For the first time in US history, the next generation of Americans may be less educated than the previous one. That's just one warning from a panel of experts in a must-read report released Thursday that calls for a root-and-branch overhaul of public schools.
The report, called "Tough Choices or Tough Times," cites worrisome trends for the US in failing to meet the competition for high-level skills coming from Asia and Europe. Country after country is surpassing the US in the proportion of workers with a high school education. A generation ago, the US produced 30 percent of the world's college grads; today it's 14 percent. In the key arena of educating engineers for emerging high-tech fields, the US is falling far behind.
And as more US employers disburse work globally, average American wages have dropped.
The 26-member bipartisan panel, called the New Commission on the Skills of the American Workforce, lays out a bold restructuring of the K-12 system – which was designed more than a century ago. As Congress prepares to reauthorize the 2001 No Child Left Behind law that requires standardized testing – a modest reform with limited success – it should also look at backing a few states in testing the panel's deeper reforms. Some governors, too, will find these ideas to be a way to boost flagging state economies.
For starters, the report finds cities and towns no longer up to the prime responsibility over K-12. "How can a local school board really know the future of the global economy?" asks Harry Spence, a panel member and Massachusetts commissioner for social services.
The report's blueprint is not a piecemeal approach and does not call for more money. Its main recommendation is to give states full authority to set curriculums and to hire, train, and certify teachers. Rather than own schools, local districts would sign contracts with independent education contractors, many of which would be run by teachers.
Schools would be funded by the state, while local districts would only set performance standards and be able to drop a "contract school."
A regional "authority," meanwhile, would bring together business and other key leaders to guide the type of education needed for growth industries.
Teachers would be paid more to work in poor areas, and pay would be based on performance, not seniority. Candidates for teacher training would be recruited from the top third of high school seniors, not the bottom third, as now.
Current state tests, the panel finds, are inadequate for "workers of 21st century America." A new type of state tests, called "state board qualifying exams," would measure more than knowledge, such as mastery of a core curriculum, innovation, self- discipline, and teamwork. If passed, students would be able to enter various levels of state higher education.
Adults without degrees could also take the exams to help retool themselves.
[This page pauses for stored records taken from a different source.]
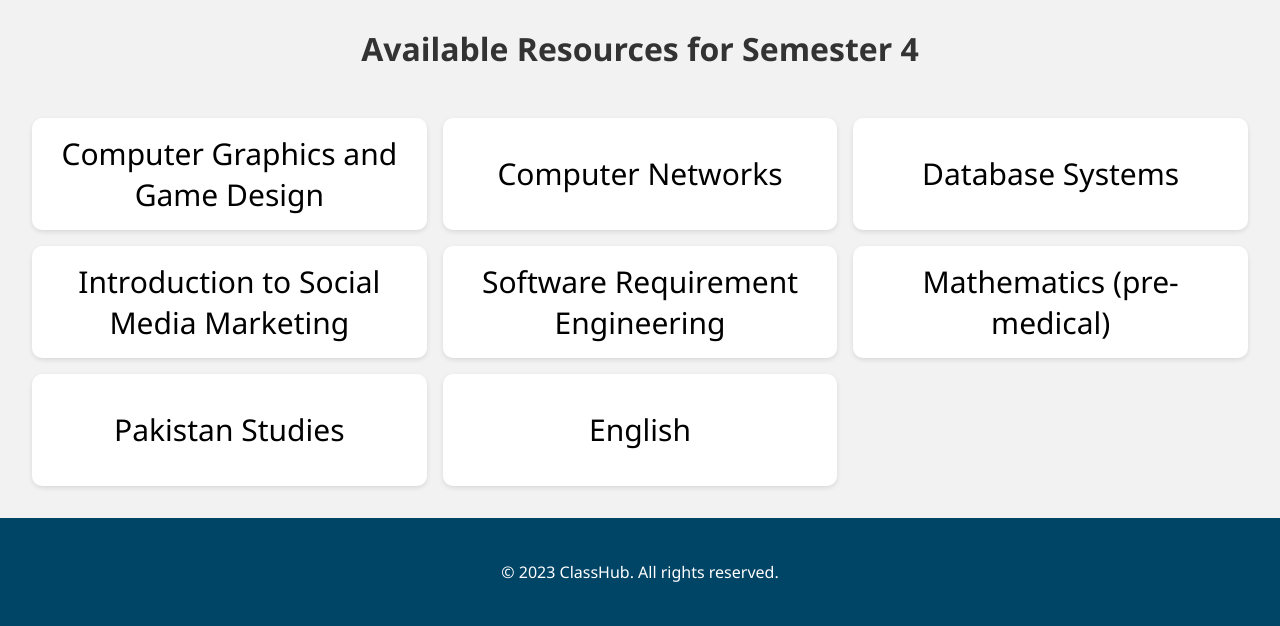
Repository: MariamSawera/eduNova
Page: semester4.html
The author's editor kept a copy of each file at every save. The page is drawn from the files as they stood at one save, then again after the next save.
The browser window is 1280 px wide. The pictures show the part of the page from y = 294 to 920 px (the page is 920 px tall before and 792 px after).

Above is the page before, as saved 2025-07-21 22:02:55.

After the next save:
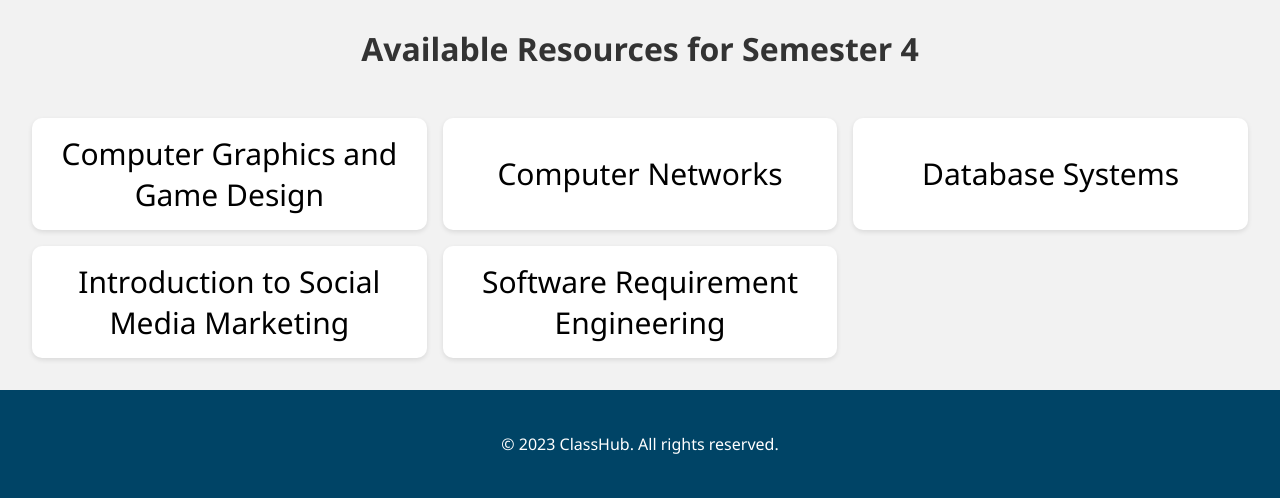
Saved 21 s later.
--- a/semester4.html
+++ b/semester4.html
@@ -35,9 +35,6 @@
         <div class="link-card" style="color: black;"><a href="https://drive.google.com/drive/folders/1lcRW6QM-7lN1Q2JGaxVQgww4o5q1omQZ?usp=drive_link" target="_blank">Database Systems</a></div>
         <div class="link-card" style="color: black;"><a href="https://drive.google.com/drive/folders/1D6mPczQJfUwT6vL1QbY3Jk_4r3c7XMfn?usp=drive_link" target="_blank">Introduction to Social Media Marketing</a></div>
         <div class="link-card" style="color: black;"><a href="https://drive.google.com/drive/folders/1D-agb7Fdpg2ptXIX9uhW_dFUyDXH_GQp?usp=drive_link" target="_blank">Software Requirement Engineering</a></div>
-        <div class="link-card" style="color: black;"><a href="https://drive.google.com/drive/folders/10l_7g8jQ9fqraMbjIqZynxW4N8hcbFr2?usp=drive_link" target="_blank">Mathematics (pre-medical)</a></div>
-        <div class="link-card" style="color: black;"><a href="https://drive.google.com/drive/folders/1013mME8j22eaJip78wbZ1QB-dDGhfw2A?usp=drive_link" target="_blank">Pakistan Studies</a></div>
-        <div class="link-card" style="color: black;"><a href="https://drive.google.com/drive/folders/10gWOP3mKbQupVoY0L6sB0ZBs8oteaTOw?usp=drive_link"target="_blank">English</a></div>
     </div>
And from birth, each citizen would receive $500 in a "personal competitiveness account" to spend on continuing education.
Such ideas aren't for the faint of heart. And they may end up not working in early experiments. But together, they point a way out of America's educational decline.